President Donald Trump’s new defense secretary signaled to the military in a late Friday message that he may be there to carry out one of the president’s early campaign promises, an overseas drawdown of forces in Iraq and Afghanistan.
“This is the critical phase in which we transition our efforts from a leadership to supporting role,” acting Defense Secretary Chris Miller said in a memo obtained by McClatchy. “We are not a people of perpetual war — it is the antithesis of everything for which we stand and for which our ancestors fought. All wars must end.”
As per Stars and Stripes, Trump in a tweet Monday had announced Miller as the replacement for fired Defense Secretary Mark Esper.
In the memo to the Defense Department workforce, Miller described at length the respect he has for the institution and the sacrifices made by thousands of men and women who have deployed to the Middle East since the Sept. 11, 2001, attacks. He said, “ending wars requires compromise and partnership. We met the challenge; we gave it our all. Now, it’s time to come home.”
It was the first indication of what direction the Pentagon may take in Trump’s final weeks in office, the uncertainty of which has raised concerns among career defense officials and the incoming Biden administration about what the changes mean — whether he is rewarding loyalists or trying to force through policies the department has resisted over the last four years.

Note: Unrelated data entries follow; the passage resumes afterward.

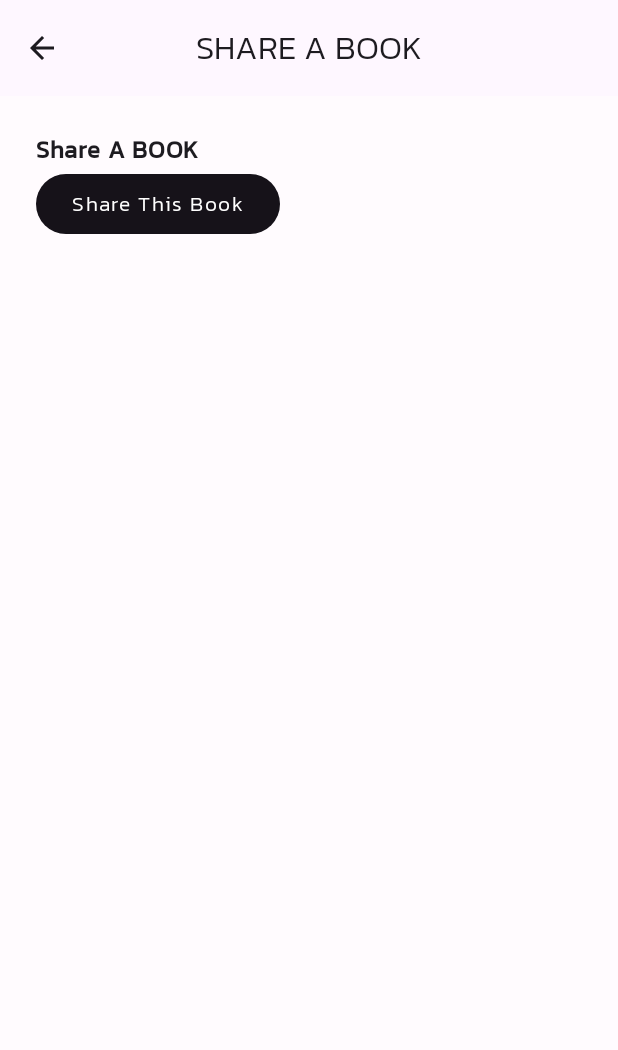
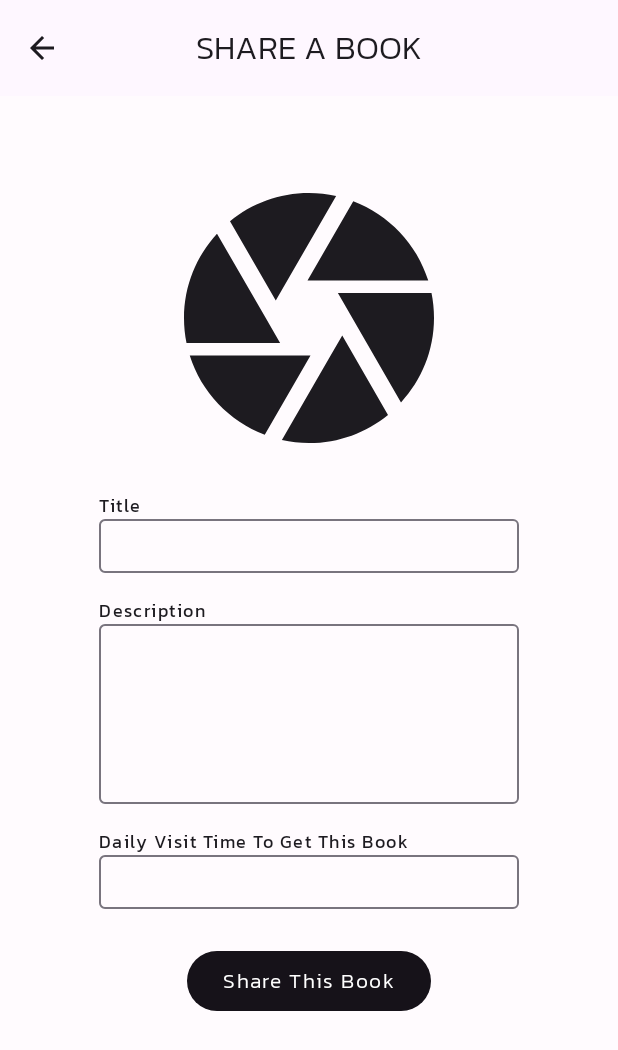
Before and after one commit to kwi64/BookCycles, an Android app built with Jetpack Compose: the ShareBookScreen screen opened through its navigation route, on a phone screen of 412 x 824 dp. Shown: the top 1050 px of the screen. Run offline under Robolectric (Android 15) with nearby library versions, the phone set to English and light mode, and no system bars.

Commit message:
feat(sharebook ui): Add ui for share a book, including camera access

```diff
--- a/app/src/main/AndroidManifest.xml
+++ b/app/src/main/AndroidManifest.xml
@@ -1,6 +1,10 @@
 <?xml version="1.0" encoding="utf-8"?>
 <manifest xmlns:android="http://schemas.android.com/apk/res/android"
     xmlns:tools="http://schemas.android.com/tools">
+
+    <!-- Add the camera permission here, outside the <application> tag -->
+    <uses-permission android:name="android.permission.CAMERA" />
+    <uses-feature android:name="android.hardware.camera" android:required="true" />
 
     <application
         android:allowBackup="true"
--- a/app/src/main/java/com/csis4175/bookcycles/ui/screens/share_book/ShareBookScreen.kt
+++ b/app/src/main/java/com/csis4175/bookcycles/ui/screens/share_book/ShareBookScreen.kt
@@ -1,17 +1,112 @@
 package com.csis4175.bookcycles.ui.screens.share_book
 
-import androidx.compose.foundation.layout.Column
+import android.graphics.Bitmap
+import androidx.activity.compose.rememberLauncherForActivityResult
+import androidx.activity.result.contract.ActivityResultContracts
+import androidx.compose.foundation.Image
+import androidx.compose.foundation.layout.*
+import androidx.compose.foundation.clickable
+import androidx.compose.material.icons.Icons
+import androidx.compose.material.icons.filled.Camera
 import androidx.compose.material3.Button
+import androidx.compose.material3.Icon
+import androidx.compose.material3.MaterialTheme
 import androidx.compose.material3.Text
-import androidx.compose.runtime.Composable
+import androidx.compose.runtime.*
+import androidx.compose.ui.Alignment
+import androidx.compose.ui.Modifier
+import androidx.compose.ui.graphics.asImageBitmap
+import androidx.compose.ui.unit.dp
+import com.csis4175.bookcycles.ui.components.InputTextField
+
+// Data class to represent a book
+data class Book(val image: Bitmap?,
+                val title: String,
+                val description: String,
+                val dailyVisitTime: String)
 
 @Composable
 fun ShareBookScreen(
-    onShareThisBookButtonClicked: () -> Unit = {}
-){
-    Column {
-        Text("Share A BOOK")
-        Button(onClick = onShareThisBookButtonClicked) {
+    onShareThisBookButtonClicked: (Book) -> Unit
+) {
+    var bookImage by remember { mutableStateOf<Bitmap?>(null) }
+    var title by remember { mutableStateOf("") }
+    var description by remember { mutableStateOf("") }
+    var dailyVisitTime by remember { mutableStateOf("") }
+
+    // Launcher for capturing an image from the camera
+    val launcher = rememberLauncherForActivityResult(
+        contract = ActivityResultContracts.TakePicturePreview()
+    ) { bitmap ->
+        bookImage = bitmap
+    }
+
+    Column(
+        modifier = Modifier
+            .fillMaxSize()
+            .padding(16.dp),
+        horizontalAlignment = Alignment.CenterHorizontally
+    ) {
+        //Text("Share a Book", style = MaterialTheme.typography.displayLarge)
+
+        Spacer(modifier = Modifier.height(8.dp))
+
+        // Image Capture Section
+        Box(
+            modifier = Modifier
+                .size(200.dp)
+                .clickable { launcher.launch(null) }, // Open camera when clicked
+            contentAlignment = Alignment.Center
+        ) {
+            if (bookImage != null) {
+                Image(bitmap = bookImage!!.asImageBitmap(), contentDescription = "Book Image",
+                    modifier = Modifier.size(200.dp))
+            } else {
+                Icon(
+                    imageVector = Icons.Filled.Camera,
+                    contentDescription = "Camera Icon",
+                    modifier = Modifier.size(200.dp) // Size the icon appropriately
+                )
+            }
+        }
+
+        Spacer(modifier = Modifier.height(16.dp))
+
+        // Title Input Field
+        InputTextField(
+            label = "Title",
+            value = title,
+            onValueChange = { title = it }
+        )
+
+        Spacer(modifier = Modifier.height(8.dp))
+
+        // Description Input Field
+        InputTextField(
+            label = "Description",
+            value = description,
+            onValueChange = { description = it },
+            modifier = Modifier.height(120.dp) // Make it larger for multi-line input
+        )
+
+        Spacer(modifier = Modifier.height(8.dp))
+
+        // Daily Visit Time Input Field
+        InputTextField(
+            label = "Daily Visit Time To Get This Book",
+            value = dailyVisitTime,
+            onValueChange = { dailyVisitTime = it }
+        )
+
+        Spacer(modifier = Modifier.height(16.dp))
+
+        Button(onClick = {
+            val book = Book(image = bookImage,
+                title = title,
+                description = description,
+                dailyVisitTime = dailyVisitTime)
+            onShareThisBookButtonClicked(book)
+        }) {
             Text("Share This Book")
         }
     }
```
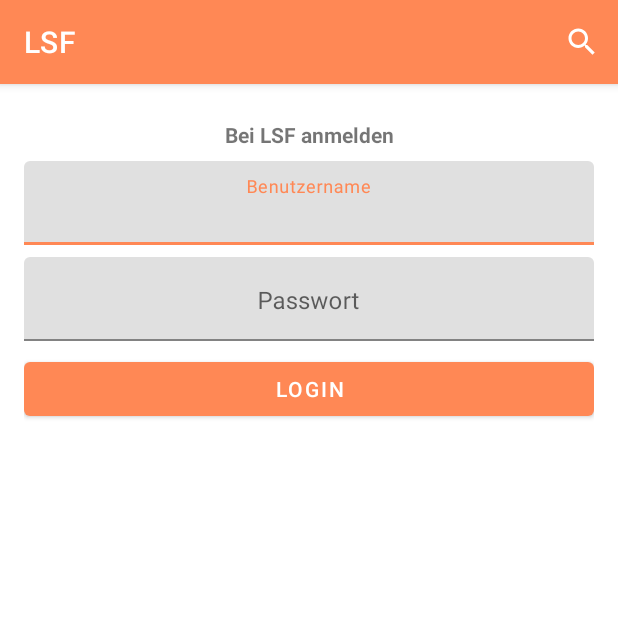
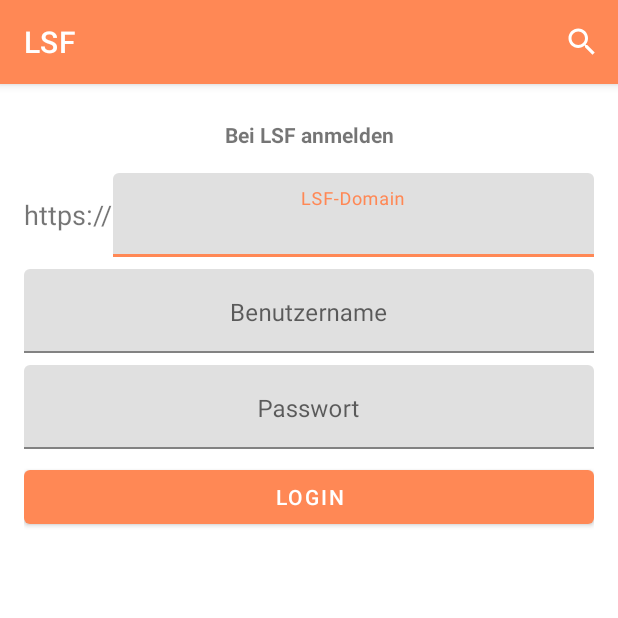
Before and after one commit to oemel09/LSF-HfT-Stuttgart, an Android app: the screen it shows after launch (MainActivity), on a phone screen of 412 x 824 dp, the top half of it. Run offline under Robolectric (Android 15) with nearby library versions, the phone set to English and light mode, and no system bars.

Commit message:
Adds multi-domain support

```diff
--- a/app/src/main/java/de/oemel09/lsf/MainActivity.java
+++ b/app/src/main/java/de/oemel09/lsf/MainActivity.java
@@ -33,6 +33,7 @@ public class MainActivity extends AppCompatActivity implements LsfRequestListene
         GradeAdapter.OnGradeClickListener, SearchView.OnQueryTextListener {
 
     public static final String LOGGED_IN = "LOGGED_IN";
+    public static final String DOMAIN = "DOMAIN";
     public static final String USERNAME = "USERNAME";
     public static final String PASSWORD = "PASSWORD";
     public static final String GRADE = "GRADE";
@@ -103,11 +104,14 @@ public class MainActivity extends AppCompatActivity implements LsfRequestListene
 
     private void setupLoginView() {
         setContentView(R.layout.login);
+        TextInputEditText etDomain = findViewById(R.id.et_domain);
         TextInputEditText etUsername = findViewById(R.id.et_username);
         TextInputEditText etPassword = findViewById(R.id.et_password);
 
-        fillOutUsername(etUsername);
+        fillOutLoginData(etDomain, etUsername);
         findViewById(R.id.btn_login).setOnClickListener(v -> {
+            String domain = validateDomain(Objects.requireNonNull(etDomain.getText()).toString());
+            editor.putString(DOMAIN, domain);
             editor.putString(USERNAME, Objects.requireNonNull(etUsername.getText()).toString());
             editor.putString(PASSWORD, Objects.requireNonNull(etPassword.getText()).toString());
             editor.apply();
@@ -115,7 +119,18 @@ public class MainActivity extends AppCompatActivity implements LsfRequestListene
         });
     }
 
-    private void fillOutUsername(TextInputEditText etUsername) {
+    private String validateDomain(String domain) {
+        if (domain == null) return "";
+        if (domain.endsWith("/")) {
+            domain = domain.substring(0, domain.length() - 1);
+        }
+        return domain;
+    }
+
+    private void fillOutLoginData(TextInputEditText etDomain, TextInputEditText etUsername) {
+        if (prefs.getString(DOMAIN, null) != null) {
+            etDomain.setText(prefs.getString(DOMAIN, null));
+        }
         if (prefs.getString(USERNAME, null) != null) {
             etUsername.setText(prefs.getString(USERNAME, null));
         }
--- a/app/src/main/java/de/oemel09/lsf/api/LsfLoader.java
+++ b/app/src/main/java/de/oemel09/lsf/api/LsfLoader.java
@@ -29,12 +29,12 @@ public class LsfLoader {
     public LsfLoader(Context context, LsfRequestListener lsfRequestListener) {
         this.context = context;
         this.lsfRequestListener = lsfRequestListener;
-        this.lsfApi = LsfApiClient.getLsfApi();
+        this.lsfApi = LsfApiClient.getLsfApi(context);
         this.lsfLogin = new LsfLogin(context);
     }
 
-    public void getGrades(LsfGradeInfoSuccessful lsfRequestSuccessful1) {
-        this.lsfRequestSuccessful = lsfRequestSuccessful1;
+    public void getGrades(LsfGradeInfoSuccessful lsfRequestSuccessful) {
+        this.lsfRequestSuccessful = lsfRequestSuccessful;
         lsfRequestListener.onRequestStart();
         if (lsfLogin.isCookieStillValid()) {
             loadGrades();
--- a/app/src/main/res/layout/login.xml
+++ b/app/src/main/res/layout/login.xml
@@ -7,44 +7,88 @@
     android:padding="16dp">
 
     <TextView
-        android:id="@+id/textView2"
+        android:id="@+id/tv_header"
         android:layout_width="match_parent"
         android:layout_height="wrap_content"
         android:layout_marginTop="8dp"
+        android:gravity="center"
         android:text="@string/login_to_lsf"
-        android:gravity="center"
         android:textStyle="bold"
         app:layout_constraintEnd_toEndOf="parent"
         app:layout_constraintStart_toStartOf="parent"
         app:layout_constraintTop_toTopOf="parent"/>
 
+    <androidx.constraintlayout.widget.ConstraintLayout
+        android:id="@+id/cl_domain"
+        android:layout_width="match_parent"
+        android:layout_height="wrap_content"
+        android:layout_marginTop="16dp"
+        android:orientation="horizontal"
+        app:layout_constraintEnd_toEndOf="parent"
+        app:layout_constraintStart_toStartOf="parent"
+        app:layout_constraintTop_toBottomOf="@+id/tv_header">
+
+        <TextView
+            android:id="@+id/tv_https"
+            android:layout_width="wrap_content"
+            android:layout_height="0dp"
+            android:gravity="center"
+            android:text="@string/https"
+            android:textSize="18sp"
+            app:layout_constraintBottom_toBottomOf="parent"
+            app:layout_constraintStart_toStartOf="parent"
+            app:layout_constraintTop_toTopOf="parent"/>
+
+        <com.google.android.material.textfield.TextInputLayout
+            android:id="@+id/til_domain"
+            android:layout_width="0dp"
+            android:layout_height="wrap_content"
+            android:gravity="center_horizontal"
+            app:layout_constraintBottom_toBottomOf="parent"
+            app:layout_constraintEnd_toEndOf="parent"
+            app:layout_constraintStart_toEndOf="@+id/tv_https"
+            app:layout_constraintTop_toTopOf="parent">
+
+            <com.google.android.material.textfield.TextInputEditText
+                android:id="@+id/et_domain"
+                android:layout_width="match_parent"
+                android:layout_height="wrap_content"
+                android:gravity="center_horizontal"
+                android:hint="@string/domain"
+                android:inputType="textUri"/>
+        </com.google.android.material.textfield.TextInputLayout>
+    </androidx.constraintlayout.widget.ConstraintLayout>
+
     <com.google.android.material.textfield.TextInputLayout
-        android:id="@+id/textInputLayout"
+        android:id="@+id/til_username"
         android:layout_width="0dp"
         android:layout_height="wrap_content"
         android:layout_marginTop="8dp"
         android:gravity="center_horizontal"
         app:layout_constraintEnd_toEndOf="parent"
         app:layout_constraintStart_toStartOf="parent"
-        app:layout_constraintTop_toBottomOf="@+id/textView2">
+        app:layout_constraintTop_toBottomOf="@+id/cl_domain">
 
         <com.google.android.material.textfield.TextInputEditText
             android:id="@+id/et_username"
             android:layout_width="match_parent"
             android:layout_height="wrap_content"
             android:gravity="center_horizontal"
+            android:inputType="text"
+            android:maxLines="1"
+            android:imeOptions="actionNext"
             android:hint="@string/username"/>
     </com.google.android.material.textfield.TextInputLayout>
 
     <com.google.android.material.textfield.TextInputLayout
-        android:id="@+id/textInputLayout2"
+        android:id="@+id/til_password"
         android:layout_width="0dp"
         android:layout_height="wrap_content"
         android:layout_marginTop="8dp"
         android:gravity="center_horizontal"
         app:layout_constraintEnd_toEndOf="parent"
         app:layout_constraintStart_toStartOf="parent"
-        app:layout_constraintTop_toBottomOf="@+id/textInputLayout">
+        app:layout_constraintTop_toBottomOf="@+id/til_username">
 
         <com.google.android.material.textfield.TextInputEditText
             android:id="@+id/et_password"
@@ -63,5 +107,5 @@
         android:text="@string/login"
         app:layout_constraintEnd_toEndOf="parent"
         app:layout_constraintStart_toStartOf="parent"
-        app:layout_constraintTop_toBottomOf="@+id/textInputLayout2"/>
+        app:layout_constraintTop_toBottomOf="@+id/til_password"/>
 </androidx.constraintlayout.widget.ConstraintLayout>
--- a/app/src/main/res/values/strings.xml
+++ b/app/src/main/res/values/strings.xml
@@ -27,4 +27,6 @@
 
     <string name="menu_search">Suche</string>
     <string name="menu_search_hint">Suche Klausuren</string>
+    <string name="domain">LSF-Domain</string>
+    <string name="https">https://</string>
 </resources>
--- a/build.gradle
+++ b/build.gradle
@@ -7,7 +7,7 @@ buildscript {
         jcenter()
     }
     dependencies {
-        classpath 'com.android.tools.build:gradle:3.3.2'
+        classpath 'com.android.tools.build:gradle:3.4.2'
 
 
         // NOTE: Do not place your application dependencies here; they belong
```
Also changed, not shown: app/build.gradle (+4 -4 lines), app/src/main/java/de/oemel09/lsf/api/LsfApiClient.java (+13 -18 lines), gradle/wrapper/gradle-wrapper.properties.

Trump’s projected replacement, President-elect Joe Biden, has signaled he would be willing to withdraw US forces but only at the right time.
“Americans are rightly weary of our longest war — I am, too,” Biden said during a foreign relations panel earlier this year. “But we must end the war responsibly, in a manner that ensures we both guard against threats to our homeland and never have to go back.”
The firing and quick replacement of Esper had worried longtime defense civilian staffers, who wondered if there are major policy changes — such as a rapid withdrawal from Afghanistan or new counterterrorism action in the Middle East or the Sahel, or even a potential use of military forces on U.S. soil to contest the election results — on the horizon before the president departs.